Ist das Bett zu hart? – Sind die Betten zu hart?

The definite article in the nominative and the accusative is always "die" in all three genders: masculine, feminine and neuter. The indefinite article is omitted.

Ich mache einen Test. – Ich mache _ Tests.

The negative article in the nominative and the accusative is "keine".

Haben Sie ein Zimmer? – Nein, wir haben keine Zimmer.

There are altogether five different endings to form the plural:

       Singular       Plural
-n oder -en:   das Bett   die Betten
    der Name   die Namen
-e:   der Arm   die Arme
-er:   das Kind   die Kinder
-s:   das Sofa   die Sofas


Some nouns stay the same in both the plural and the singular.

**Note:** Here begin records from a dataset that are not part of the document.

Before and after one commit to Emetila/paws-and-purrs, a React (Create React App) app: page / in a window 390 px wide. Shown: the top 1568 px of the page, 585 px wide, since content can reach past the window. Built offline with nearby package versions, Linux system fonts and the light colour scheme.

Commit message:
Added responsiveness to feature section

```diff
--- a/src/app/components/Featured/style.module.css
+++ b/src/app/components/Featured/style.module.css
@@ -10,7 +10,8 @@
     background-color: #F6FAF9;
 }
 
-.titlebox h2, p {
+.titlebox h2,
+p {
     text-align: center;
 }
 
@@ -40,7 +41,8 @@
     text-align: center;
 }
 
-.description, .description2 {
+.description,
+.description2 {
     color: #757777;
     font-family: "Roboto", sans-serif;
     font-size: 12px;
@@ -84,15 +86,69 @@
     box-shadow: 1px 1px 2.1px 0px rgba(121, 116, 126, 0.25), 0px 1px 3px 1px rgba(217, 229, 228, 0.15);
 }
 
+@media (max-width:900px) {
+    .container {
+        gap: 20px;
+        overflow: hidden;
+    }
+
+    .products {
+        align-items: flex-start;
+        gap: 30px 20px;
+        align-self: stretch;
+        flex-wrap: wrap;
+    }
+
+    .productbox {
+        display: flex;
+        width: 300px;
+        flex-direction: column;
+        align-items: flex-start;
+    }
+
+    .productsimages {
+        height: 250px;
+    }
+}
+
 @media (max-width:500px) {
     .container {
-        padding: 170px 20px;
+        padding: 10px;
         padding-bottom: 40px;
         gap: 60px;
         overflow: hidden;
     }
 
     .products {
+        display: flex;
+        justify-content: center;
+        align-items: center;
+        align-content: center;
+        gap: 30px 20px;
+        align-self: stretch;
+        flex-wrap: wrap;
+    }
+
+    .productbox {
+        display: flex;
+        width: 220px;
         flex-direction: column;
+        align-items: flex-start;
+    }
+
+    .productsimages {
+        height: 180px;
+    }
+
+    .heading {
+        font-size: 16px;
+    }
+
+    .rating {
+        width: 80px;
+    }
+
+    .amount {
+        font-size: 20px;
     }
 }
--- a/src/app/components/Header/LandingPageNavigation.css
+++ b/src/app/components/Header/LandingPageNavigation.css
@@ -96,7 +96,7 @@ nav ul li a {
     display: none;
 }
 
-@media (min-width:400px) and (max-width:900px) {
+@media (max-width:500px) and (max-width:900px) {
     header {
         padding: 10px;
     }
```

das Zimmer die Zimmer (endungslos)

In such cases, the definite article "die" or the use of a determiner indicating number or amount - such as "zwei" (two), "viele" (many), or "mehrere" (several) - help to identify the plural.

Wir haben ein Zimmer. – Wir haben viele Zimmer im Hotel.


Memorize it!

It is very hard to list all the rules that determine which plural endings go with which nouns - and it's even harder to remember them all and use them. The best way is to always learn the nouns along with their article and plural form.

The vocabulary list will also help you. Each noun is listed along with its article and plural ending. The entries look like this:

Bett (das); -en
So the plural of "Bett" is formed with the ending -en: die Betten.

Fernseher (der); -
The plural of "Fernseher" is formed without an ending (-): die Fernseher.


In many cases, turning a noun into the plural requires not only adding an ending, but also changing a stem vowel to an umlaut: a becomes ä, o becomes ö or u becomes ü. Sometimes an umlaut change is the only indication of the plural.

Singular        Plural
die Hand   die Hände
der Fuß   die Füße
die Tochter   die Töchter


Note that with some words, the final consonant is doubled before the plural ending is attached. This doesn't happen often and affects mainly words that end with -nis and -in. But it applies to most female forms of describing people because they often have -in at the end:

Masculine         Plural         Feminine         Plural
der Freund   die Freunde   die Freundin   die Freundin-n-en
der Verkäufer   die Verkäufer   die Verkäuferin   die Verkäuferin-n-en